*Exercise requirements*
Would you please copy each line below that includes the string "html"?

──────────────────────────────

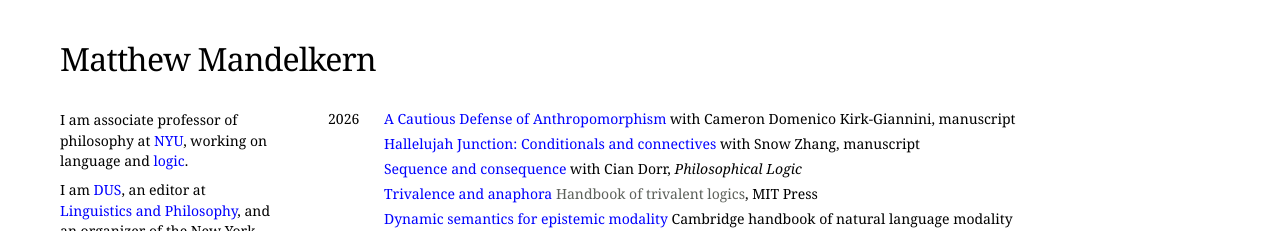
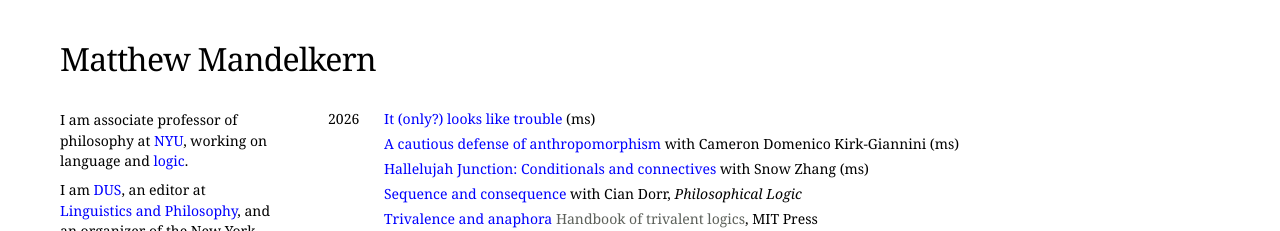
Before and after one commit to mmandelkern/mmandelkern.github.io, a plain HTML site: page index.html in a window 1280 px wide. Shown: the top 231 px of the page. Drawn offline with Linux system fonts and the light colour scheme.

Commit message:
Update index.html

```diff
--- a/index.html
+++ b/index.html
@@ -79,8 +79,9 @@ sup { line-height: 0; }
 
 
 <section class="articles" aria-label="Papers"><div class="year-group"><h3>2026</h3><div>
-	<div class="publication"><a href="https://philpapers.org/archive/KIRACD.pdf" target="_blank" rel="noopener">A Cautious Defense of Anthropomorphism</a><div class="details">with Cameron Domenico Kirk-Giannini, manuscript</div></div>
-	<div class="publication"><a href="https://philpapers.org/rec/MANHJC" target="_blank" rel="noopener">Hallelujah Junction: Conditionals and connectives</a><div class="details">with Snow Zhang, manuscript</div></div>
+<div class="publication"><a href="https://philpapers.org/rec/MANIOL-2" target="_blank" rel="noopener">It (only?) looks like trouble</a><div class="details"> (ms) </div></div>
+	<div class="publication"><a href="https://philpapers.org/archive/KIRACD.pdf" target="_blank" rel="noopener">A cautious defense of anthropomorphism</a><div class="details">with Cameron Domenico Kirk-Giannini (ms)</div></div>
+	<div class="publication"><a href="https://philpapers.org/rec/MANHJC" target="_blank" rel="noopener">Hallelujah Junction: Conditionals and connectives</a><div class="details">with Snow Zhang (ms)</div></div>
 	<div class="publication"><a href="https://www.philosophical-logic.org/article/id/27646/" target="_blank" rel="noopener">Sequence and consequence</a><div class="details">with Cian Dorr, <i> Philosophical Logic</i></div></div><div class="publication">
 		<a href="https://mmandelkern.github.io/Trivalence.pdf" target="_blank" rel="noopener">Trivalence and anaphora</a><div class="details"><a href="https://mitpress.mit.edu/9780262054003/handbook-of-trivalent-logics/" target="_blank" class="venue" rel="noopener">Handbook of trivalent logics</a>, MIT Press</div></div>
 <div class="publication"><a href="https://mmandelkern.github.io/DynSemHB.pdf" target="_blank" rel="noopener">Dynamic semantics for epistemic modality</a><div class="details">Cambridge handbook of natural language modality</div></div></div></div>
```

──────────────────────────────

*Reply to the task*
Before and after one commit to mmandelkern/mmandelkern.github.io, a plain HTML site: page index.html in a window 1280 px wide. Shown: the top 231 px of the page. Drawn offline with Linux system fonts and the light colour scheme.
Update index.html
--- a/index.html
+++ b/index.html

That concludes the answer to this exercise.